▶ **Action item**
Copy each line containing the word "imread" from the records that follow, please.

Start of Source material

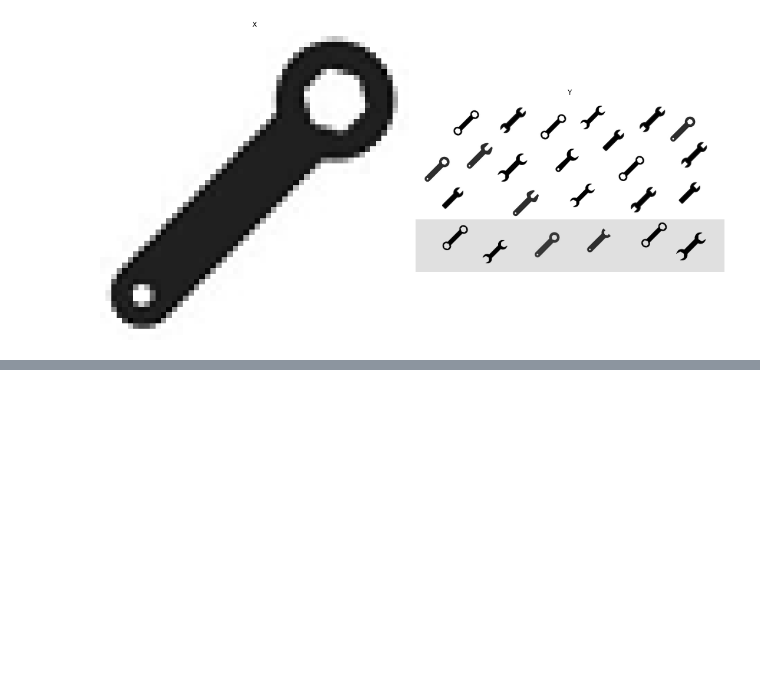
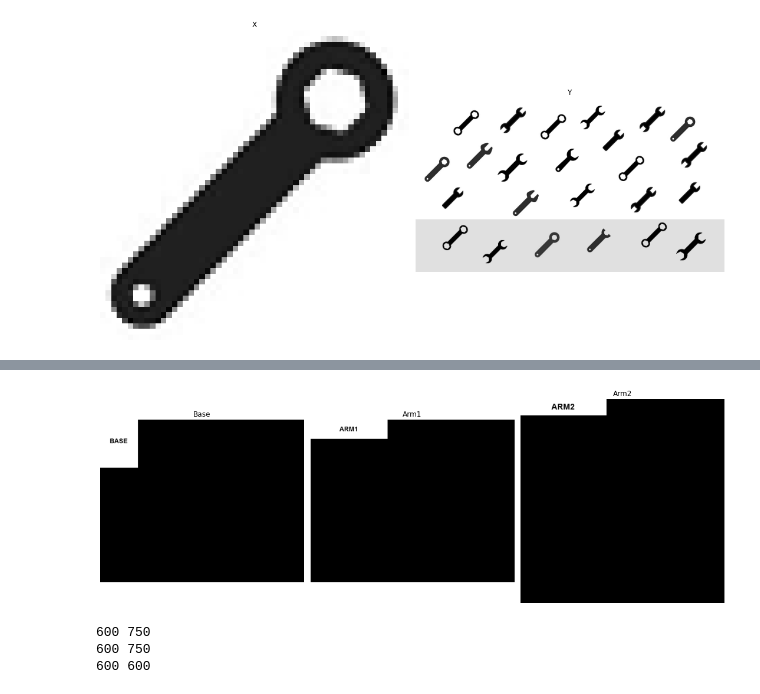
Before and after one commit to fekurita/MachineVision, a Jupyter notebook: APS2/APS2.ipynb, the cells around one changed output, grey strips where cells are left out. Cells and saved outputs as stored; diff of their text form; code cells hidden in the pictures; blank space fills up the shorter version.

```diff
--- a/APS2/APS2.ipynb
+++ b/APS2/APS2.ipynb
@@ -175,0 +178,39 @@ plt.show()
+# %%
+Fig_Base= cv2.imread("Figuras_APS2/Fig3_Base.bmp", cv2.IMREAD_GRAYSCALE)
+Fig_Arm1= cv2.imread("Figuras_APS2/Fig3_Arm1.bmp", cv2.IMREAD_GRAYSCALE)
+Fig_Arm2= cv2.imread("Figuras_APS2/Fig3_Arm2.bmp", cv2.IMREAD_GRAYSCALE)
+
+
+
+plt.figure(figsize=(15,10))
+
+plt.subplot(1,3,1)
+plt.imshow(Fig_Base, cmap='gray')
+plt.title('Base')
+plt.axis('off')
+
+plt.subplot(1,3,2)
+plt.imshow(Fig_Arm1, cmap='gray')
+plt.title('Arm1')
+plt.axis('off')
+
+plt.subplot(1,3,3)
+plt.imshow(Fig_Arm2, cmap='gray')
+plt.title('Arm2')
+plt.axis('off')
+
+plt.tight_layout()
+plt.show()
+# %% [output]
+[figure, added]
+# %%
+(hbase,wbase)=Fig_Base.shape
+(harm1,warm1)=Fig_Arm1.shape
+(harm2,warm2)=Fig_Arm2.shape
+print(hbase,wbase)
+print(harm1,warm1)
+print(harm2,warm2)
+# %% [output]
+600 750
+600 750
+600 600
```
Also changed, not shown: parts of 7 cells of this notebook, 1 other file.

End of Source material

▶ **Exercise result**
+Fig_Base= cv2.imread("Figuras_APS2/Fig3_Base.bmp", cv2.IMREAD_GRAYSCALE)
+Fig_Arm1= cv2.imread("Figuras_APS2/Fig3_Arm1.bmp", cv2.IMREAD_GRAYSCALE)
+Fig_Arm2= cv2.imread("Figuras_APS2/Fig3_Arm2.bmp", cv2.IMREAD_GRAYSCALE)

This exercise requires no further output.